The article from Conferedarción Salud Mental in Spain, Music therapy in mental health: Recovery in a space of freedom, empathy, and without roles, discusses the usefulness and benefits of music therapy for people with psychiatric disabilities. According to Ernest Martínez Massanet, a music educator and therapist who works with people with mental illness, activities such as music, games, free movement, voice, rhythmic improvisation, and song are just some of the tools and activities linked to music therapy and the different areas on which it acts: the affective, social, spiritual, emotional, cognitive, and physical sides of a person with or without disabilities. His study on implementing a music therapy program for people with mental illness in Spain found that music therapy sessions generate positive changes in the state of mind of people with mental illness.
Art therapy is used by art therapists, psychologists, and other mental health professionals to improve cognitive and sensorimotor functions, foster self-esteem and self-awareness, cultivate emotional resilience, promote insight, enhance social skills, and reduce and resolve conflicts and distress, among others.
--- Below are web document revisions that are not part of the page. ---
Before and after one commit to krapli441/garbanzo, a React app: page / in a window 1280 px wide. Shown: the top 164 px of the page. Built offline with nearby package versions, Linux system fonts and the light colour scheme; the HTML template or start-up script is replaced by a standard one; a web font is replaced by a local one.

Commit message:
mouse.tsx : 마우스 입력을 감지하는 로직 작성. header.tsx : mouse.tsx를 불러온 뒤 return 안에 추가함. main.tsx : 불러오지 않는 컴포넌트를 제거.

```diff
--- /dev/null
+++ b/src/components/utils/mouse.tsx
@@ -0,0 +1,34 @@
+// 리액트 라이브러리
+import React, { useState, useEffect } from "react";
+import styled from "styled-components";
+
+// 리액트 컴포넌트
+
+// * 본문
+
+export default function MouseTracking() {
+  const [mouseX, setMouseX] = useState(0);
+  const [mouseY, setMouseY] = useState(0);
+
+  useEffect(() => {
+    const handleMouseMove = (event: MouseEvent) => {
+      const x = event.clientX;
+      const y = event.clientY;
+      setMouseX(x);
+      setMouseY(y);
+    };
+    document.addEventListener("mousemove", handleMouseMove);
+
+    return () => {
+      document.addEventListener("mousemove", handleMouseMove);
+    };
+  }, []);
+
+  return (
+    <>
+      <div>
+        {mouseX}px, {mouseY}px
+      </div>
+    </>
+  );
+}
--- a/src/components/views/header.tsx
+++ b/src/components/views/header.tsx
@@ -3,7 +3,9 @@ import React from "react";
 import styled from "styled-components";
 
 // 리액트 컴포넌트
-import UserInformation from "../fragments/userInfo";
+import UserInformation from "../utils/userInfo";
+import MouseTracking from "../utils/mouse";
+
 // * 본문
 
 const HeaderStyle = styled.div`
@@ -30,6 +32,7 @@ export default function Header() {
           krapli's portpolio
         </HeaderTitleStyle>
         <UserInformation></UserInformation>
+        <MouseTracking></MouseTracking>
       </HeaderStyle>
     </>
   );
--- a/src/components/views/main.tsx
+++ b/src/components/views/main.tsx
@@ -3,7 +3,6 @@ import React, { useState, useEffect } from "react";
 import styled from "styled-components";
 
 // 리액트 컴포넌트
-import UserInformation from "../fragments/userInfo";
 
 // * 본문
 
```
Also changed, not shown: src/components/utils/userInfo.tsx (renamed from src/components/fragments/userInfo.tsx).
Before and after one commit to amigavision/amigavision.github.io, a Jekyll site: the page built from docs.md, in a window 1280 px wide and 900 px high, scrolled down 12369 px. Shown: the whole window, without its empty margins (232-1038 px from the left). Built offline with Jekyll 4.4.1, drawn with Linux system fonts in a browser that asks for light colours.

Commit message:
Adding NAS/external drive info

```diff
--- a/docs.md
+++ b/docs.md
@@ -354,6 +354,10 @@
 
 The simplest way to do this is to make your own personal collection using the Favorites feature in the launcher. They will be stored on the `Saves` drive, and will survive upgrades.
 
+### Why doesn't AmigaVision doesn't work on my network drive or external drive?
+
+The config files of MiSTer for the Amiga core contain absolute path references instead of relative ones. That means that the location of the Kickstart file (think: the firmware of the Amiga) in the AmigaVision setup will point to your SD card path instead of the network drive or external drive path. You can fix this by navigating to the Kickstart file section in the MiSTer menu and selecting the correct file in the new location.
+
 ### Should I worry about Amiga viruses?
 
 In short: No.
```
The article, New teaching method: Art and disability (abstract is in English), discusses a study that looked at the possible relationship between the level of self-esteem of people with mental illness and their artistic ability. The results of this study show how art therapy increases the global self-esteem level of people with mental illness in comparison to other traditional methods.
- The guide, Family Leisure Planning and COVID-19, shares information about the benefits of engaging in family leisure and recreation for people with and without mental illness and includes resources for planning memorable activities at home. The guide itself is only available in English (PDF).
- Contact NARIC’s information specialists in English or Spanish to learn more about recreation therapy, art therapy, and music therapy, among others, and their relationship to mental health or to learn about resources in your area dealing in these therapies.
- Park prescription programs, or ParkRx, are opportunities for health professionals to connect people with disabilities, including those with mental health conditions, to local parks with the intention of improving health. ParkRX: Connecting health goals to park participation (in English), from the NIDILRR-funded TU Collaborative (in English), is a ParkRx tool that can be used by park professionals or mental health professionals to support people with mental health conditions to identify health goals, explore park interests, and connect them to community opportunities.
- Recreation therapy and mental illness.
Each month, we look through the searches on our blog and through the information requests made by our patrons who speak Spanish and pick a topic that fills the largest need. Each resource mentioned above is associated with this month’s information need. We search the various Spanish language news sources and feeds throughout the month to bring you these articles. With the exception of the NIDILRR Projects, From the NARIC Collection, and Further Investigation, all the linked articles and resources are in Spanish – any that are in English will be clearly marked.